▸ EXERCISE INPUTS
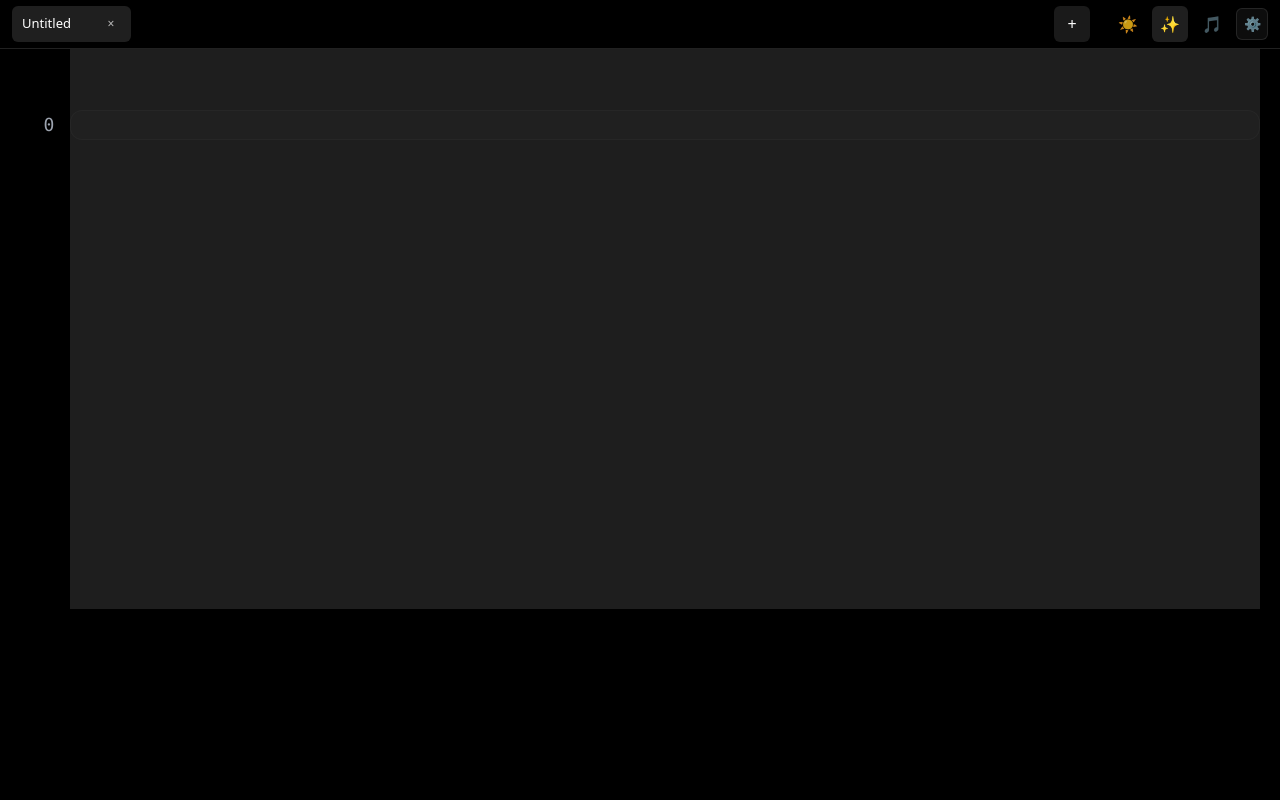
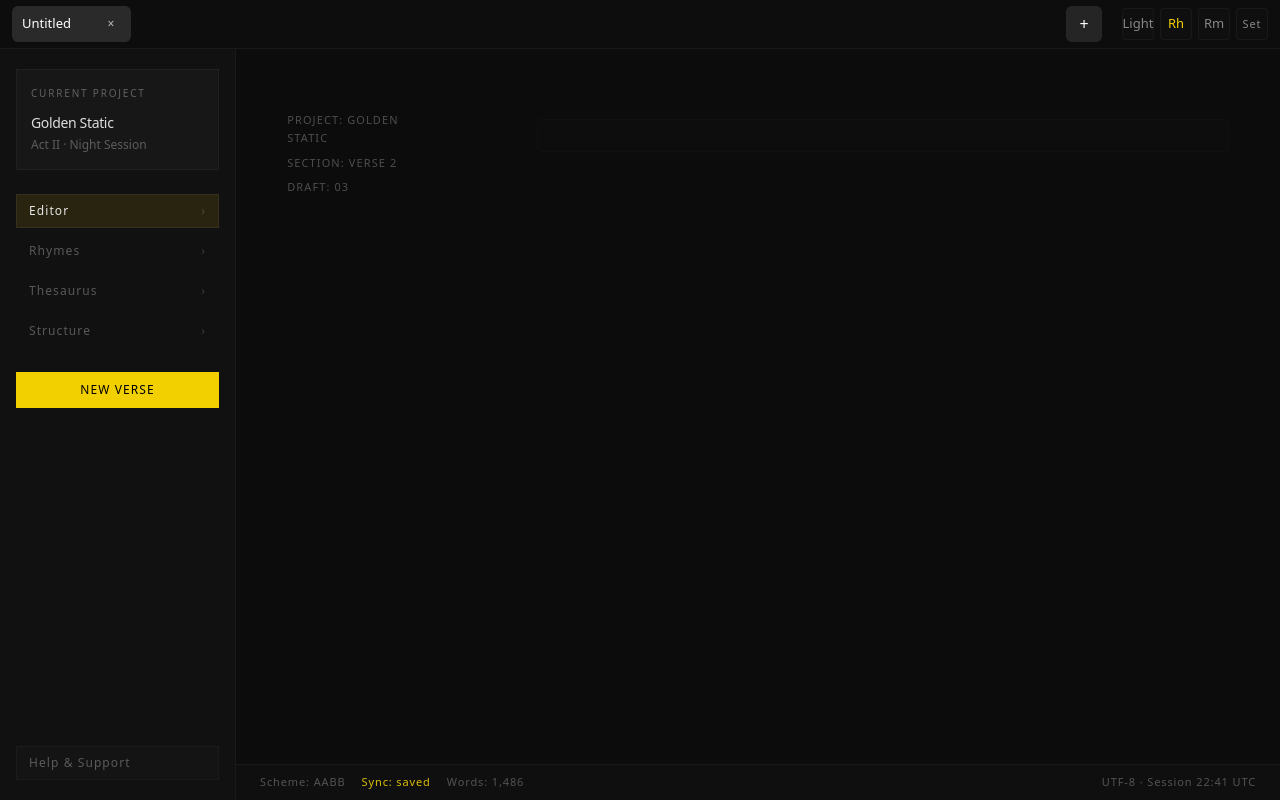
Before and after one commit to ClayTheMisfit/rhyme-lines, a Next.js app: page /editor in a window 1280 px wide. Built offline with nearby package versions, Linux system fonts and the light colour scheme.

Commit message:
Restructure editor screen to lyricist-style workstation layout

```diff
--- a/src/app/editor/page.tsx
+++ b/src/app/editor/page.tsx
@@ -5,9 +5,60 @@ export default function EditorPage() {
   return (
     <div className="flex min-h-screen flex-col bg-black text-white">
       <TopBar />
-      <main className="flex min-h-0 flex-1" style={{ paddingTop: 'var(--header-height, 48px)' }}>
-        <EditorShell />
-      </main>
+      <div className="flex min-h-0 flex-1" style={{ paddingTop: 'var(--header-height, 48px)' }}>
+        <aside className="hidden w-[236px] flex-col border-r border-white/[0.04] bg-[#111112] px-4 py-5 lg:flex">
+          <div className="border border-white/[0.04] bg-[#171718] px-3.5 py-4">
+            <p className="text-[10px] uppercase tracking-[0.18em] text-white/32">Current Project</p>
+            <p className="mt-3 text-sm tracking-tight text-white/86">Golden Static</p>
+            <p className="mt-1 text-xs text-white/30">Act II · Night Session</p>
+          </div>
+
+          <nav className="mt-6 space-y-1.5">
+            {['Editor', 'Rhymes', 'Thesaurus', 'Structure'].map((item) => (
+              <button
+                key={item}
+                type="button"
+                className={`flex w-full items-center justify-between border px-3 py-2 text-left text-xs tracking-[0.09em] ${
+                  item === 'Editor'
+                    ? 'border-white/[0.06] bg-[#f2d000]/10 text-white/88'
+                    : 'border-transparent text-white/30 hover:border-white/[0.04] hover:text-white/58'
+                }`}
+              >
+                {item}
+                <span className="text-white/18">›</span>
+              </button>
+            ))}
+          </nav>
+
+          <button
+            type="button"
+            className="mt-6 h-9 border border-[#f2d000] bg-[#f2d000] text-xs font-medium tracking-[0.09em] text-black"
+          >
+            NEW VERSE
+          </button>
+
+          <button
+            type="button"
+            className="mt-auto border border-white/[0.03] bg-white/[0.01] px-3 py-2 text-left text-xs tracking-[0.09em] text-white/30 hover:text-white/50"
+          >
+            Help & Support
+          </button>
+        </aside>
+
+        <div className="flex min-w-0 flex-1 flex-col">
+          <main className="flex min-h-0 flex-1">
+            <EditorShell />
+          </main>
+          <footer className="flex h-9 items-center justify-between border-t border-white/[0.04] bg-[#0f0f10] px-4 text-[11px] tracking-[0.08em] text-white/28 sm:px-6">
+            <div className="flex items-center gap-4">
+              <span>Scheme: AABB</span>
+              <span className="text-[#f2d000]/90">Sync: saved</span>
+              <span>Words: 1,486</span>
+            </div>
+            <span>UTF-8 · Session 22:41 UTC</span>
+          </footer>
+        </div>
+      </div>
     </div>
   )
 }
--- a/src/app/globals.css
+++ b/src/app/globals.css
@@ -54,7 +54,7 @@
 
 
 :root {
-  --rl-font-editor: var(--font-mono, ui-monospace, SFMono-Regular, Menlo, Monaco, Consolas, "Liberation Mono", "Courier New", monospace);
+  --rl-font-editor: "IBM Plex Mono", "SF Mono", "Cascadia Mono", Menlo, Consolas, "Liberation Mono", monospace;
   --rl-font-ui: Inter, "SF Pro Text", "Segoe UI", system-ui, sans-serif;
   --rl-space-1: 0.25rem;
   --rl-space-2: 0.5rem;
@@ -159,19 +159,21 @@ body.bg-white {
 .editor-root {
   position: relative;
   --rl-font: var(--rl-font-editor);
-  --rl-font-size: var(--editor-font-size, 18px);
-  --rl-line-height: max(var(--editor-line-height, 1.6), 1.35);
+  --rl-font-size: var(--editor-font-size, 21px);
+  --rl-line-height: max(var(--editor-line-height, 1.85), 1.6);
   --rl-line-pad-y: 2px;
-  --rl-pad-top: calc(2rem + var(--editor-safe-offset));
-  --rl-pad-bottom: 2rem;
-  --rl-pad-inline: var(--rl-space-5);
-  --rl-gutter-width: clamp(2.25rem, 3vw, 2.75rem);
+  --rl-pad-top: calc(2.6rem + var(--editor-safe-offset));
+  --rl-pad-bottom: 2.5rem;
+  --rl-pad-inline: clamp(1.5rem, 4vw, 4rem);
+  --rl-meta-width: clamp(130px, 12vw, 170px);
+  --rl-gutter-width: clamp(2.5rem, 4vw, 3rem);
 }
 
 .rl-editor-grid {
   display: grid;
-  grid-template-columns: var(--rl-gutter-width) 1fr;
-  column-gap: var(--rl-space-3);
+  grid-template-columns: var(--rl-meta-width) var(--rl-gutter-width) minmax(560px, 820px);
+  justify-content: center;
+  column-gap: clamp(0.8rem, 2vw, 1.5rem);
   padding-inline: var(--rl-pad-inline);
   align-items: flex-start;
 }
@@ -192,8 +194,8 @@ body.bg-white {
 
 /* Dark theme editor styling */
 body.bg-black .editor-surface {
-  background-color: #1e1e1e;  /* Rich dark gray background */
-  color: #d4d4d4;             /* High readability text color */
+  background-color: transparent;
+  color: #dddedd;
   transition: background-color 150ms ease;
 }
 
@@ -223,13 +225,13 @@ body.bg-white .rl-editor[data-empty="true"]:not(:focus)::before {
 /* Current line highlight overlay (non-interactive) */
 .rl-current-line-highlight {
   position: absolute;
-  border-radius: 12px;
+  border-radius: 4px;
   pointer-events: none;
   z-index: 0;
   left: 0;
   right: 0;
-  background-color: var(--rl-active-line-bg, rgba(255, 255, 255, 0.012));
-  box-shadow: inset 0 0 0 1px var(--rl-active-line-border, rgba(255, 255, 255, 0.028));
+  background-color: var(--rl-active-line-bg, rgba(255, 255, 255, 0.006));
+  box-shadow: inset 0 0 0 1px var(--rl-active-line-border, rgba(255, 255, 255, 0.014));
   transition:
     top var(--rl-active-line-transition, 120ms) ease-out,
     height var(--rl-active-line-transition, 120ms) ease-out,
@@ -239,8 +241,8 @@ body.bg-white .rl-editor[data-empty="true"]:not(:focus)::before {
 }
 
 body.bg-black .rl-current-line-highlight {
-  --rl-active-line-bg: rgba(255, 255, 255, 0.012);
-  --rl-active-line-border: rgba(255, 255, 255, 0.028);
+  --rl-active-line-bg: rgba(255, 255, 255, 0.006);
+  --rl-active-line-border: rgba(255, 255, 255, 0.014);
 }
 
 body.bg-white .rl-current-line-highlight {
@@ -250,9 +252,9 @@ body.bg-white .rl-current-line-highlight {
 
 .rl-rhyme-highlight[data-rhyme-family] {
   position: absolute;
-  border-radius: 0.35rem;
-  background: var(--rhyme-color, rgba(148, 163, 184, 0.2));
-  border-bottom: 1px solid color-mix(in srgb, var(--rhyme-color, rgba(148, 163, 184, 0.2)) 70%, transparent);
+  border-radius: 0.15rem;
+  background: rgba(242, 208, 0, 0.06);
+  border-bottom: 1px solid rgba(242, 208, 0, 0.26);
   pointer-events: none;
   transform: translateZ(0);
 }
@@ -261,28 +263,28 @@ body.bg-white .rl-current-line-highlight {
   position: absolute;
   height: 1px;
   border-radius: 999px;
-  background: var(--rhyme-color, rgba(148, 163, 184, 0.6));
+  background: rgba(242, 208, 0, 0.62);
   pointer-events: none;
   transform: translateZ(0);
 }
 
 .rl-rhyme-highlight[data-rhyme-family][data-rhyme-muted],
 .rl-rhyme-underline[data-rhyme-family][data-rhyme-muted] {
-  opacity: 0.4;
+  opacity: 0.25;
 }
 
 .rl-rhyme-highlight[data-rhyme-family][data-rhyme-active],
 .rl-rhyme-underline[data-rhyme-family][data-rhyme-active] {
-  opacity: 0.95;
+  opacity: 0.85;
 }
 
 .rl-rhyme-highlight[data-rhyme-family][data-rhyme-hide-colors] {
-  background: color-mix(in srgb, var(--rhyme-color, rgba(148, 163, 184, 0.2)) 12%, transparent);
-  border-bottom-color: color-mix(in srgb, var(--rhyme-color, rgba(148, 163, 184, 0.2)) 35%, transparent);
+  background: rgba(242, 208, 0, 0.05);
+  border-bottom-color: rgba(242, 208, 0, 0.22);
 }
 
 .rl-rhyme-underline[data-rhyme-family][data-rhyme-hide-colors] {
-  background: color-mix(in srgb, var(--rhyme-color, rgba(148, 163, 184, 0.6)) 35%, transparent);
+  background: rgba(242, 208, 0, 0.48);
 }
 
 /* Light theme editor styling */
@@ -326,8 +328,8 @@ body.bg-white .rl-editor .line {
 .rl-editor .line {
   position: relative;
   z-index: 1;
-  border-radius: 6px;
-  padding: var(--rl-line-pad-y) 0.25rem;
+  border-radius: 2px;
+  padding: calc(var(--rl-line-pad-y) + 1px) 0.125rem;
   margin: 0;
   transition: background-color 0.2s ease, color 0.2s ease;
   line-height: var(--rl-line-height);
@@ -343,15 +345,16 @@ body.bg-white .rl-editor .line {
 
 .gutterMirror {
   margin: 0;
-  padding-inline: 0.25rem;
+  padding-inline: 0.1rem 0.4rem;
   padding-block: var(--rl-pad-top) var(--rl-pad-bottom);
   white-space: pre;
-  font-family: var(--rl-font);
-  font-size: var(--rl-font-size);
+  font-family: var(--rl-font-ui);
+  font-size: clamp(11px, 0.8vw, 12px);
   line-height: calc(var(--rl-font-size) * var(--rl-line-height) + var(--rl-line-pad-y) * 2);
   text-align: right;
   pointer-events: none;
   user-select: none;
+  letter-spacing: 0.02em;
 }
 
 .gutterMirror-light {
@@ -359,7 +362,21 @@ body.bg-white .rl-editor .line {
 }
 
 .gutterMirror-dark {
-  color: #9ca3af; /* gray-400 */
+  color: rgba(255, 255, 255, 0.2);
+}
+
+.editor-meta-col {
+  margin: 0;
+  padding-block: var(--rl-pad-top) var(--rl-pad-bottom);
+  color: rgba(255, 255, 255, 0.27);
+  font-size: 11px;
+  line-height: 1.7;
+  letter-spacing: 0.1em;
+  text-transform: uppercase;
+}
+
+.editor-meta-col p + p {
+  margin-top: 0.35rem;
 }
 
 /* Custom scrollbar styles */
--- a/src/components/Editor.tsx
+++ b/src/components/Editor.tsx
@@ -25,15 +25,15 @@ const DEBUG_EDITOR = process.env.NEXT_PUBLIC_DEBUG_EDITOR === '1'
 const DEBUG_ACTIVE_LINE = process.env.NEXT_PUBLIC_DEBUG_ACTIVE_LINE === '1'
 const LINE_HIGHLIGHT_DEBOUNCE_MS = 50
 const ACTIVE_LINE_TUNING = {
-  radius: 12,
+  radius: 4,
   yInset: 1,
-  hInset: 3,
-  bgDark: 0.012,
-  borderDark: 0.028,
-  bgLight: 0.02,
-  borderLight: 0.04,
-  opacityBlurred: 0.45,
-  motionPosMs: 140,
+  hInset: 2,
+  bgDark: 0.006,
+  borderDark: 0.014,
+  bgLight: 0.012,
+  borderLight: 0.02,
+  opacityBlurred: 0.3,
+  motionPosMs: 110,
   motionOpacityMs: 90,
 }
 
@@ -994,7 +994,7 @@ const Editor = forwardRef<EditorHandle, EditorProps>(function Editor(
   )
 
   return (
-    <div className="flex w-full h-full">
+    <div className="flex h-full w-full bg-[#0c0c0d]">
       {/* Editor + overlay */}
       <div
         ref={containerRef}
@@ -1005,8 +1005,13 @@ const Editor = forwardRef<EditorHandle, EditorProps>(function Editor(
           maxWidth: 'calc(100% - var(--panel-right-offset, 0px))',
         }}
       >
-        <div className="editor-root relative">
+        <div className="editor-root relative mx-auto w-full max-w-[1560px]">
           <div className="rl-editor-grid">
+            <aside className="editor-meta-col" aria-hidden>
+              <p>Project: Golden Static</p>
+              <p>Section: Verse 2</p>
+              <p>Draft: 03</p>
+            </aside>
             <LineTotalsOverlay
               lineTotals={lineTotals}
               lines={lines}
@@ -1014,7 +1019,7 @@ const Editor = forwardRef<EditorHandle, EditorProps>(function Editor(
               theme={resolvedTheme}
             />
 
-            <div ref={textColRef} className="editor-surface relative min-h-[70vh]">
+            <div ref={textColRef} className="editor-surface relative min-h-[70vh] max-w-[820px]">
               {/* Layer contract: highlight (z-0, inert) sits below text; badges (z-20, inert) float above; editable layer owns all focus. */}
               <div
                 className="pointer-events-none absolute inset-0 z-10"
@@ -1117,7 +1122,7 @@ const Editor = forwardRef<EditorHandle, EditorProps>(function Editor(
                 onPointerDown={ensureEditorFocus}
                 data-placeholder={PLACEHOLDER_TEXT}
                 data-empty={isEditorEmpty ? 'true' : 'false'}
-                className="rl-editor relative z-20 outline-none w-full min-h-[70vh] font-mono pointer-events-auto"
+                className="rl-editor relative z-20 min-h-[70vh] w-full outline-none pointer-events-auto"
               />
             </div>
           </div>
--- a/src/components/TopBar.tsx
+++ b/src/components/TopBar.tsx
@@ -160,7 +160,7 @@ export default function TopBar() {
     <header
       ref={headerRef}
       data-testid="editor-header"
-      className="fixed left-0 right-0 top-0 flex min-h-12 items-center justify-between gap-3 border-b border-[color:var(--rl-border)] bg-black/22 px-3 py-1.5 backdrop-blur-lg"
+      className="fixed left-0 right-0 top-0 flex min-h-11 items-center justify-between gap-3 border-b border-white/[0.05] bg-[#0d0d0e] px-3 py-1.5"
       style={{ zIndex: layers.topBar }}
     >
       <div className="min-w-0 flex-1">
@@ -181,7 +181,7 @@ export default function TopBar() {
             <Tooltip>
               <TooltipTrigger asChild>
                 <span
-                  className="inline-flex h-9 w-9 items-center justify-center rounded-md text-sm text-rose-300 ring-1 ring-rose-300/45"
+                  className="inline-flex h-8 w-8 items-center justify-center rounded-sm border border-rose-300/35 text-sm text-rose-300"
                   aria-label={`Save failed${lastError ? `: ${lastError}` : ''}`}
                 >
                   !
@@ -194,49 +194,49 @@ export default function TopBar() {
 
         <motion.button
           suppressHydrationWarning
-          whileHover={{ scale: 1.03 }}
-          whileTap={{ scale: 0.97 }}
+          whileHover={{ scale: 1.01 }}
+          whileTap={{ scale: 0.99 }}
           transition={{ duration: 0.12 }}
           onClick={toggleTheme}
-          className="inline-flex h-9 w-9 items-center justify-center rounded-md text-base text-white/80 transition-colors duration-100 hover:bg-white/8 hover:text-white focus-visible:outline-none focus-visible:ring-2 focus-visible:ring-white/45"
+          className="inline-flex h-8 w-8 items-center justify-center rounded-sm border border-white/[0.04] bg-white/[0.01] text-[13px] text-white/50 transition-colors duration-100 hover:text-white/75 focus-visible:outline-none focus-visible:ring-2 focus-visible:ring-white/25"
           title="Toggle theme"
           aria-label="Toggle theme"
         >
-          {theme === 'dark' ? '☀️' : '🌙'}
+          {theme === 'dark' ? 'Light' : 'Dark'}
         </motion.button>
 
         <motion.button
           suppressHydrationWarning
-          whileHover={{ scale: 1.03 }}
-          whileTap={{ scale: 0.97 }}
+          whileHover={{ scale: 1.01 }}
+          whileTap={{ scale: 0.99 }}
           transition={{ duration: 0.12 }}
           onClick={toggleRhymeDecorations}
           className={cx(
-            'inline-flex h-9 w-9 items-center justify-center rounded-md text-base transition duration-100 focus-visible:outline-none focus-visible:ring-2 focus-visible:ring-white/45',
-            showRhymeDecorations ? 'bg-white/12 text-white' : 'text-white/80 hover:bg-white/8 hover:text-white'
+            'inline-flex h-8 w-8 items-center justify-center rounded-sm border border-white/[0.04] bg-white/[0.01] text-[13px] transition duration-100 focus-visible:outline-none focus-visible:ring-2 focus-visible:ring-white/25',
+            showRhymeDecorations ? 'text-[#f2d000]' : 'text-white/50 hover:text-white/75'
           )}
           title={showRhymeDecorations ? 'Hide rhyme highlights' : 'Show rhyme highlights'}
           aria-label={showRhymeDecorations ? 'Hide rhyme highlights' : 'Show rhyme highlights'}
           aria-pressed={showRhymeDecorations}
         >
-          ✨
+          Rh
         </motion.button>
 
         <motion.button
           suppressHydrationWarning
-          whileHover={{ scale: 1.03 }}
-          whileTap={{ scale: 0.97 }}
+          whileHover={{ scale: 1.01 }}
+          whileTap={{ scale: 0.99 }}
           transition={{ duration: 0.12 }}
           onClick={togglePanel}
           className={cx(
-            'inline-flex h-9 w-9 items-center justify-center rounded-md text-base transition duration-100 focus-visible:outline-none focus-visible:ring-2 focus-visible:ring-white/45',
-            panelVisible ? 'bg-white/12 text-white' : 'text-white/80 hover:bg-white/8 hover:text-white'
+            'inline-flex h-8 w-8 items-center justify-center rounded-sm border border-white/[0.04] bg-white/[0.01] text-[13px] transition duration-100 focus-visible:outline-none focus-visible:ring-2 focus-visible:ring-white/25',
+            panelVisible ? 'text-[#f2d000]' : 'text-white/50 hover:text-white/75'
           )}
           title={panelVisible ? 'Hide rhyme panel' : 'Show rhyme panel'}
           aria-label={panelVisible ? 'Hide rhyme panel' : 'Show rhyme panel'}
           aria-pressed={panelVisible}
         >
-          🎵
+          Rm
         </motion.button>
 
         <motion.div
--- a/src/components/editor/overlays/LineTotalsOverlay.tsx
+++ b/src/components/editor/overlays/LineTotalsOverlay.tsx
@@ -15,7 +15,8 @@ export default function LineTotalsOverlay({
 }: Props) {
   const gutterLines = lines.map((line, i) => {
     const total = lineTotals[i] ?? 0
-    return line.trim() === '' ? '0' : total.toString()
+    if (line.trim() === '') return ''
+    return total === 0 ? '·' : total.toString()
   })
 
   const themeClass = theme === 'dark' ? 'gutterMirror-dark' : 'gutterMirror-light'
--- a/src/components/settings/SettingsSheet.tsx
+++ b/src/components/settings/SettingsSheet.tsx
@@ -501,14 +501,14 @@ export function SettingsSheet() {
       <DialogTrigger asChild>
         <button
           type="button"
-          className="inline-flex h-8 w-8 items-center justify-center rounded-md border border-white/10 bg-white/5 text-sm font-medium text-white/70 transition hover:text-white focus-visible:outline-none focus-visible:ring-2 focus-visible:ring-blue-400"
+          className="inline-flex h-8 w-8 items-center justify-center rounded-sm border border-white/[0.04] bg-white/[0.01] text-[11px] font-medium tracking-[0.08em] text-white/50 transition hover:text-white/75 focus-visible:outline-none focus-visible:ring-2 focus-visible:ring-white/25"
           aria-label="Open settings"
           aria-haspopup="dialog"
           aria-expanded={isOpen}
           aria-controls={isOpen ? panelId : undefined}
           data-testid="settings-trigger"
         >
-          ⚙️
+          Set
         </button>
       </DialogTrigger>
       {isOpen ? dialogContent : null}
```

▸ YOUR INSTRUCTIONS
If a line in the entries above includes "lines", count it; report the total alone.

▸ EXERCISE RESPONSE
3